Input for this task:

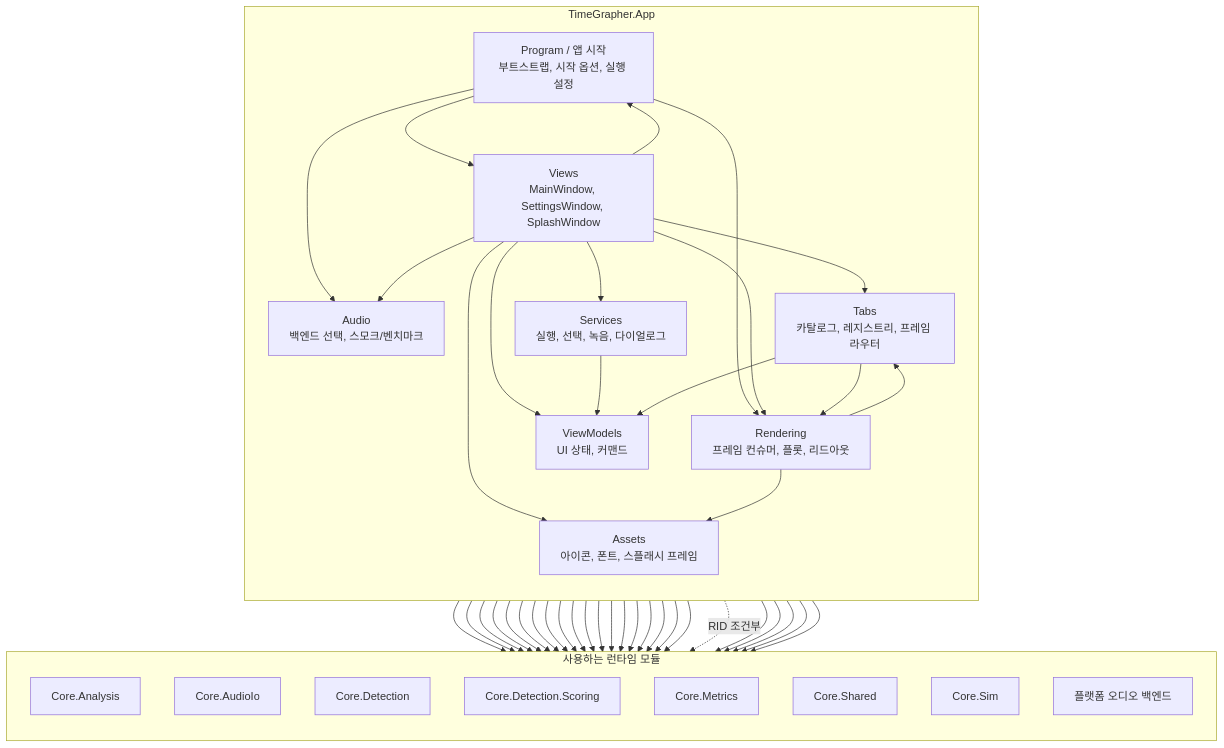
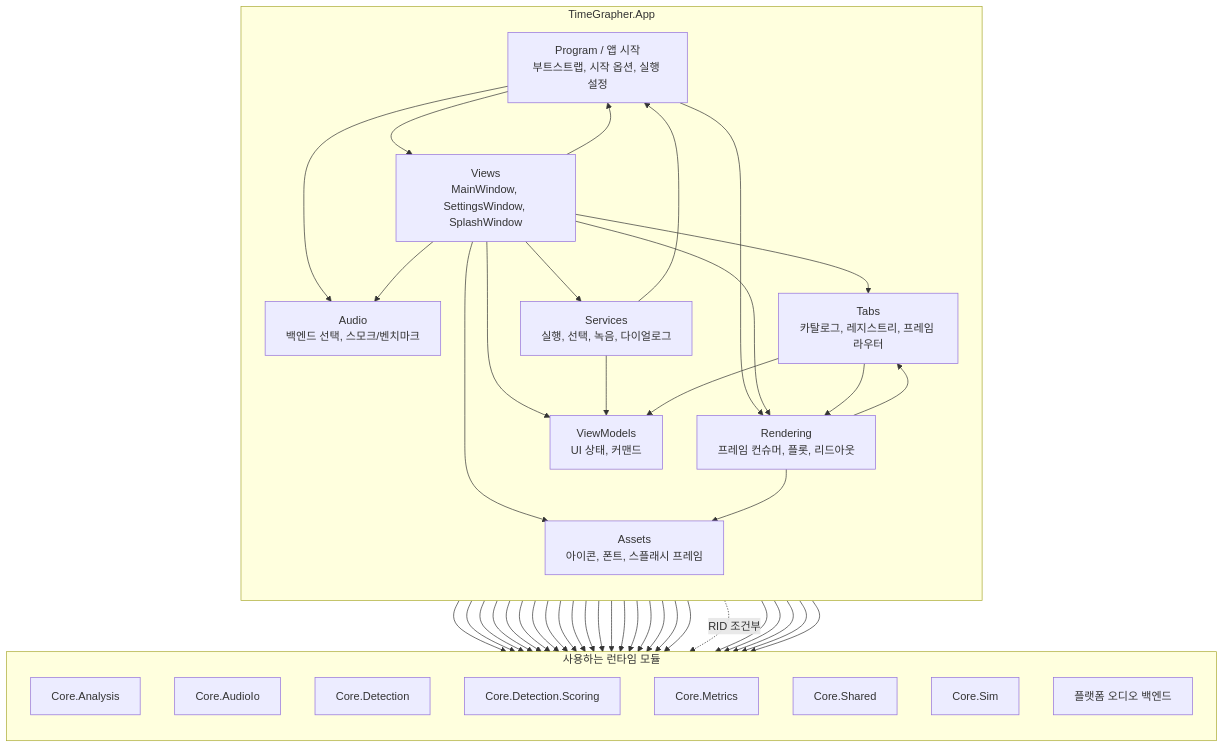
One commit to Jae-hong-5/TimeGrapher-Net changed the second of 3 diagrams in docs/for-ai/MODULE_USES_VIEW.md. Above: the diagram before and after it, drawn with Mermaid. The commit also changed other lines of this file, not shown here.

````diff
--- a/docs/for-ai/MODULE_USES_VIEW.md
+++ b/docs/for-ai/MODULE_USES_VIEW.md
@@ -98,73 +98,74 @@
 ```mermaid
 flowchart TB
     subgraph App["TimeGrapher.App"]
         direction TB
         Program["Program / 앱 시작<br/>부트스트랩, 시작 옵션, 실행 설정"]
         Views["Views<br/>MainWindow, SettingsWindow, SplashWindow"]
         ViewModels["ViewModels<br/>UI 상태, 커맨드"]
         Services["Services<br/>실행, 선택, 녹음, 다이얼로그"]
         Audio["Audio<br/>백엔드 선택, 스모크/벤치마크"]
         Tabs["Tabs<br/>카탈로그, 레지스트리, 프레임 라우터"]
         Rendering["Rendering<br/>프레임 컨슈머, 플롯, 리드아웃"]
         Assets["Assets<br/>아이콘, 폰트, 스플래시 프레임"]
     end
 
     subgraph UsedRuntime["사용하는 런타임 모듈"]
         direction TB
         CoreAnalysis["Core.Analysis"]
         CoreAudioIo["Core.AudioIo"]
         CoreDetection["Core.Detection"]
         CoreScoring["Core.Detection.Scoring"]
         CoreMetrics["Core.Metrics"]
         CoreShared["Core.Shared"]
         CoreSim["Core.Sim"]
         PlatformAudio["플랫폼 오디오 백엔드"]
     end
 
     Program --> Views
     Program --> Audio
     Program --> Rendering
     Program --> CoreAnalysis
     Program --> CoreAudioIo
     Program --> CoreScoring
     Program --> CoreShared
 
     Views --> Program
     Views --> ViewModels
     Views --> Services
     Views --> Audio
     Views --> Tabs
     Views --> Rendering
     Views --> CoreAudioIo
     Views --> CoreDetection
     Views --> CoreShared
     Views --> CoreSim
     Views --> Assets
 
     ViewModels --> CoreAnalysis
     ViewModels --> CoreShared
 
     Services --> ViewModels
+    Services --> Program
     Services --> CoreAnalysis
     Services --> CoreAudioIo
     Services --> CoreDetection
     Services --> CoreMetrics
     Services --> CoreShared
 
     Audio --> CoreAnalysis
     Audio --> CoreAudioIo
     Audio --> CoreShared
     Audio --> CoreSim
     Audio -. "RID 조건부" .-> PlatformAudio
 
     Tabs --> ViewModels
     Tabs --> Rendering
     Tabs --> CoreAnalysis
     Tabs --> CoreShared
 
     Rendering --> Tabs
     Rendering --> CoreAnalysis
     Rendering --> CoreMetrics
     Rendering --> CoreShared
     Rendering --> Assets
 ```
````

Task statement: Drop the images and return the data verbatim.

Task response:
One commit to Jae-hong-5/TimeGrapher-Net changed the second of 3 diagrams in docs/for-ai/MODULE_USES_VIEW.md. Above: the diagram before and after it, drawn with Mermaid. The commit also changed other lines of this file, not shown here.

````diff
--- a/docs/for-ai/MODULE_USES_VIEW.md
+++ b/docs/for-ai/MODULE_USES_VIEW.md
@@ -98,73 +98,74 @@
 ```mermaid
 flowchart TB
     subgraph App["TimeGrapher.App"]
         direction TB
         Program["Program / 앱 시작<br/>부트스트랩, 시작 옵션, 실행 설정"]
         Views["Views<br/>MainWindow, SettingsWindow, SplashWindow"]
         ViewModels["ViewModels<br/>UI 상태, 커맨드"]
         Services["Services<br/>실행, 선택, 녹음, 다이얼로그"]
         Audio["Audio<br/>백엔드 선택, 스모크/벤치마크"]
         Tabs["Tabs<br/>카탈로그, 레지스트리, 프레임 라우터"]
         Rendering["Rendering<br/>프레임 컨슈머, 플롯, 리드아웃"]
         Assets["Assets<br/>아이콘, 폰트, 스플래시 프레임"]
     end
 
     subgraph UsedRuntime["사용하는 런타임 모듈"]
         direction TB
         CoreAnalysis["Core.Analysis"]
         CoreAudioIo["Core.AudioIo"]
         CoreDetection["Core.Detection"]
         CoreScoring["Core.Detection.Scoring"]
         CoreMetrics["Core.Metrics"]
         CoreShared["Core.Shared"]
         CoreSim["Core.Sim"]
         PlatformAudio["플랫폼 오디오 백엔드"]
     end
 
     Program --> Views
     Program --> Audio
     Program --> Rendering
     Program --> CoreAnalysis
     Program --> CoreAudioIo
     Program --> CoreScoring
     Program --> CoreShared
 
     Views --> Program
     Views --> ViewModels
     Views --> Services
     Views --> Audio
     Views --> Tabs
     Views --> Rendering
     Views --> CoreAudioIo
     Views --> CoreDetection
     Views --> CoreShared
     Views --> CoreSim
     Views --> Assets
 
     ViewModels --> CoreAnalysis
     ViewModels --> CoreShared
 
     Services --> ViewModels
+    Services --> Program
     Services --> CoreAnalysis
     Services --> CoreAudioIo
     Services --> CoreDetection
     Services --> CoreMetrics
     Services --> CoreShared
 
     Audio --> CoreAnalysis
     Audio --> CoreAudioIo
     Audio --> CoreShared
     Audio --> CoreSim
     Audio -. "RID 조건부" .-> PlatformAudio
 
     Tabs --> ViewModels
     Tabs --> Rendering
     Tabs --> CoreAnalysis
     Tabs --> CoreShared
 
     Rendering --> Tabs
     Rendering --> CoreAnalysis
     Rendering --> CoreMetrics
     Rendering --> CoreShared
     Rendering --> Assets
 ```
````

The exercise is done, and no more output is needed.